I have no plans to putter, but unlike Isis, I am too tall to sleep on my desk. I aim to build a decent sized lab (not a small corporation) and juggle between 2 and 4 grants at any one time. That's what I think it will take for me to feel happy with the progress my group is making and still be able to spend time with my family. There are people in the department who pull this off, but they are the minority.
Obviously, I have been pushing hard in the last month with the two grants I am about to submit, but I would say that I am generally here longer hours than most (maybe all) of the other PIs. I have been told several times in the last couple of weeks something to the effect of "people here just don't work as hard as you are", and if my experiences being the only person in the building over the holiday are any indication, they're right. This situation might change entirely when I move to the new building, in which only active labs are going, but maybe not.

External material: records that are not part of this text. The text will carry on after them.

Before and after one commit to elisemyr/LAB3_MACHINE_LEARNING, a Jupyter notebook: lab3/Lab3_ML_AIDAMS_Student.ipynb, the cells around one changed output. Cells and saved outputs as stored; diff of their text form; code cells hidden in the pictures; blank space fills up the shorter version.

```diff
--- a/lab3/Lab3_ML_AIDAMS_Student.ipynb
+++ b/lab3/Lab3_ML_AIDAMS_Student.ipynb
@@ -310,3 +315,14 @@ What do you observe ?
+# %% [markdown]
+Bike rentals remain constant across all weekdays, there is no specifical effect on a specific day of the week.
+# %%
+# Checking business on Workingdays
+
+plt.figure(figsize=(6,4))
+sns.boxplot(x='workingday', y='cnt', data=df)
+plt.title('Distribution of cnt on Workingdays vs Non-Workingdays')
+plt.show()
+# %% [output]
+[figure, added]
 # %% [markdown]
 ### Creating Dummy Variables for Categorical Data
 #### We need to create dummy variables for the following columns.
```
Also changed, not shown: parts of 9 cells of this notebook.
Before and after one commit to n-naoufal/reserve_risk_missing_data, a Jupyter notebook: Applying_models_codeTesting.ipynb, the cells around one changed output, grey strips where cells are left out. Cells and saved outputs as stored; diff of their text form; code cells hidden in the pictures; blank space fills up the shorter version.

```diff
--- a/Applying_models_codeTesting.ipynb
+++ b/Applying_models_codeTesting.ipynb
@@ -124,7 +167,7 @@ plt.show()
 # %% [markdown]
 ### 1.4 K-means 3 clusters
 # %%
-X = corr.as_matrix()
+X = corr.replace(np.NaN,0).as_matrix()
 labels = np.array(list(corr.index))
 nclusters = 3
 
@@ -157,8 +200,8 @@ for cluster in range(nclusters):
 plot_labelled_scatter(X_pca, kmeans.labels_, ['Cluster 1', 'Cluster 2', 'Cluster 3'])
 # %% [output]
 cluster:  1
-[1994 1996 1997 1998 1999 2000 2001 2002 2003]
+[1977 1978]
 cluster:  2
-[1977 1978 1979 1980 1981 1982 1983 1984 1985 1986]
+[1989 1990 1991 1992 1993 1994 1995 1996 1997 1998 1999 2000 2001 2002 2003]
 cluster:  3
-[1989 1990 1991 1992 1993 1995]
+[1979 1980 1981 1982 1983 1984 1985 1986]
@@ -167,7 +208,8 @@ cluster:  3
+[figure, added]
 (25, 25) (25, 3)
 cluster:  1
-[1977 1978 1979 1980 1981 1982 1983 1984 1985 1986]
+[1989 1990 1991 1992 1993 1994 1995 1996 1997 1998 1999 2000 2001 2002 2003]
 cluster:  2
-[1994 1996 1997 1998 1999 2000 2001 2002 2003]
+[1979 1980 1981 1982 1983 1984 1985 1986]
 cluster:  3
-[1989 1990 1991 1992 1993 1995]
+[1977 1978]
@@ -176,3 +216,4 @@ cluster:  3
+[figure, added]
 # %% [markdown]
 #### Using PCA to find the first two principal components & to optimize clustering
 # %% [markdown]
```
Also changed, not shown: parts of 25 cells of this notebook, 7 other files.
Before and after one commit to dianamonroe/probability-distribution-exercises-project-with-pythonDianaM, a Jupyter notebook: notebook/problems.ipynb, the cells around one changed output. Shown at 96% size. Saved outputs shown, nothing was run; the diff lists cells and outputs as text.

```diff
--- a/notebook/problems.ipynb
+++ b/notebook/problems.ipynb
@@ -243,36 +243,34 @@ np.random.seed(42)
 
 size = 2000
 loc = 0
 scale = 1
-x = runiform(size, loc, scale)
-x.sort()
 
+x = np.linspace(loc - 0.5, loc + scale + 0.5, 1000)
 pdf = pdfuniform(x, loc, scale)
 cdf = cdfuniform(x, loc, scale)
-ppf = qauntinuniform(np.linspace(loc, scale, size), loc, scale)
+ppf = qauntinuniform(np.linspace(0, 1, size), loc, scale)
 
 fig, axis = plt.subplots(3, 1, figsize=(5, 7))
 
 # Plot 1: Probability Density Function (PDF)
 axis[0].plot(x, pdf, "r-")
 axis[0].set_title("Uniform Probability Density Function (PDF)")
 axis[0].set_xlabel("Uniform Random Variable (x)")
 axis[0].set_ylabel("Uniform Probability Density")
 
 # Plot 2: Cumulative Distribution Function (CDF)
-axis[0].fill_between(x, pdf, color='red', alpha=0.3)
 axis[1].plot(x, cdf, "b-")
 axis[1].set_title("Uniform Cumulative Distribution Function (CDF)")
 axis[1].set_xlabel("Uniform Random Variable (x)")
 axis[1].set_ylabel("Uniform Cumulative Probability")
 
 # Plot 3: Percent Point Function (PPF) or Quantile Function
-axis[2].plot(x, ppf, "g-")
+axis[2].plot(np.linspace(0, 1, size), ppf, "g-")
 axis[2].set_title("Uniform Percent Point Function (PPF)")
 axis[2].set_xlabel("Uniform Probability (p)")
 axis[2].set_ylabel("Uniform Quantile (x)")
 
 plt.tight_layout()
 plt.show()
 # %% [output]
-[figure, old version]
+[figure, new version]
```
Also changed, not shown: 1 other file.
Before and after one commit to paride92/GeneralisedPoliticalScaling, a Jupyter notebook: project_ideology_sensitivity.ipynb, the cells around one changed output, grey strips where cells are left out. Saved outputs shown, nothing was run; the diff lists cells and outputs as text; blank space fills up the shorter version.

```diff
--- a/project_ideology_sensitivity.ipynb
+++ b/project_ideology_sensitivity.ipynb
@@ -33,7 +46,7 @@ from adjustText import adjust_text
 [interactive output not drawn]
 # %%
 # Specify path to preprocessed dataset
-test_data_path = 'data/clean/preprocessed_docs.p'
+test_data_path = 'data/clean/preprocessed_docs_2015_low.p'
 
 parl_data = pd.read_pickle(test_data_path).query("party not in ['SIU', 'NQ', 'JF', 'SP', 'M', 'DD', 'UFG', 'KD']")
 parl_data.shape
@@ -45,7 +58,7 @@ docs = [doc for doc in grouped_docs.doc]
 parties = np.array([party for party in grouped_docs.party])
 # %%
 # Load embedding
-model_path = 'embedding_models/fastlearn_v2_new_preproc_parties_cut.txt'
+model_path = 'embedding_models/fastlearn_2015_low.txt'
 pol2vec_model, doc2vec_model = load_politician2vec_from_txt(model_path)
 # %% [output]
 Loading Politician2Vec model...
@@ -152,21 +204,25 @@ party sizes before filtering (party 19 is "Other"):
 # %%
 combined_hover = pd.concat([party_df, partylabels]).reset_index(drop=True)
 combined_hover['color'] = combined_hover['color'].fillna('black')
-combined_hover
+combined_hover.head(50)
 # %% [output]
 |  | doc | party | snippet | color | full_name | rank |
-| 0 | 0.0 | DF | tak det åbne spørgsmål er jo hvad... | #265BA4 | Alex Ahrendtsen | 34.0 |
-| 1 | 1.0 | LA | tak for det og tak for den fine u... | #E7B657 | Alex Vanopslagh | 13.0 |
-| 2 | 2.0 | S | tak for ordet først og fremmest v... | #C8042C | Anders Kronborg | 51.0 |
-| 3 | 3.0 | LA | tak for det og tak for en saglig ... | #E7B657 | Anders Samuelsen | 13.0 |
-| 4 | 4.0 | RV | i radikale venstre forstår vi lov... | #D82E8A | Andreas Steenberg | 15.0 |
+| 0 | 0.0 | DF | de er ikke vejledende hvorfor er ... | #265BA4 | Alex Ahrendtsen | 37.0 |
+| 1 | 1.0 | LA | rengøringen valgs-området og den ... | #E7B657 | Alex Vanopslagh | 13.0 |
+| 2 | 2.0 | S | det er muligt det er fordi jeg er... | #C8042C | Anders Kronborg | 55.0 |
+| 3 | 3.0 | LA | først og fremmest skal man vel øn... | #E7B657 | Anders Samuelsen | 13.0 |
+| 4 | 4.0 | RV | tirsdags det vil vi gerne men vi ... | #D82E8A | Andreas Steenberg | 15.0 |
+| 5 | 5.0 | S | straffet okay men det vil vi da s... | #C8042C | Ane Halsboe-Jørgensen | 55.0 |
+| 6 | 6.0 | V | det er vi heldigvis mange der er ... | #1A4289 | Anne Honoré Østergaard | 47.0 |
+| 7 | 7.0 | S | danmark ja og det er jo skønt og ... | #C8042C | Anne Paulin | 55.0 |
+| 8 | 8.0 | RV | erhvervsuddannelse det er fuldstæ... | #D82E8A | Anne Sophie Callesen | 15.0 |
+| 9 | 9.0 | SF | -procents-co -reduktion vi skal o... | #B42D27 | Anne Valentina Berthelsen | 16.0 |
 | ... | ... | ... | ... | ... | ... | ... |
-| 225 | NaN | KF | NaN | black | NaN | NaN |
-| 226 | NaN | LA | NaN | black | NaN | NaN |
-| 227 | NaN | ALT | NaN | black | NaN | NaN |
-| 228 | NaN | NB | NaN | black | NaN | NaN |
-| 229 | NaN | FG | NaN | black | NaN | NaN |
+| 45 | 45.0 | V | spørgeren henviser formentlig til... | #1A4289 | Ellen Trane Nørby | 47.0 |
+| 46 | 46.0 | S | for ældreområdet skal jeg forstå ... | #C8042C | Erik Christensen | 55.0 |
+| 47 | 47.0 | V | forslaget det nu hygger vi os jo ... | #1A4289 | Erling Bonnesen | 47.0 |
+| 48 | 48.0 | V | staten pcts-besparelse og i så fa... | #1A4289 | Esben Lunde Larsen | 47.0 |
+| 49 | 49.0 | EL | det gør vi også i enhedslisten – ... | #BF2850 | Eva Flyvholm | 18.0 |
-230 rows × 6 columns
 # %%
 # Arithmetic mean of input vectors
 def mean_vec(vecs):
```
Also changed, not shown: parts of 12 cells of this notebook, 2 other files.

Now, I may not get any of the grants I have submitted and might find myself nursing a single grant along for several years, I have no idea. I don't think that will be the case, but at this early stage I can only speak to my ambitions and nothing more. Nevertheless, am I going to be motivated to churn out grant proposals at this rate in five years if I am one of a few who are pushing that hard? The culture of your environment can have conscience and sub-conscience effects that influence your actions. I am (perhaps naively) relying on my internal drive and the pace of others in my field to keep me motivated to keep running, but will that be enough to keep from starting to jog?
Of course, the running metaphors are also serving to remind me that even jogging would be an improvement to sitting behind my desk or standing in the lab all day. Must. Get. Exercise. Fat ass.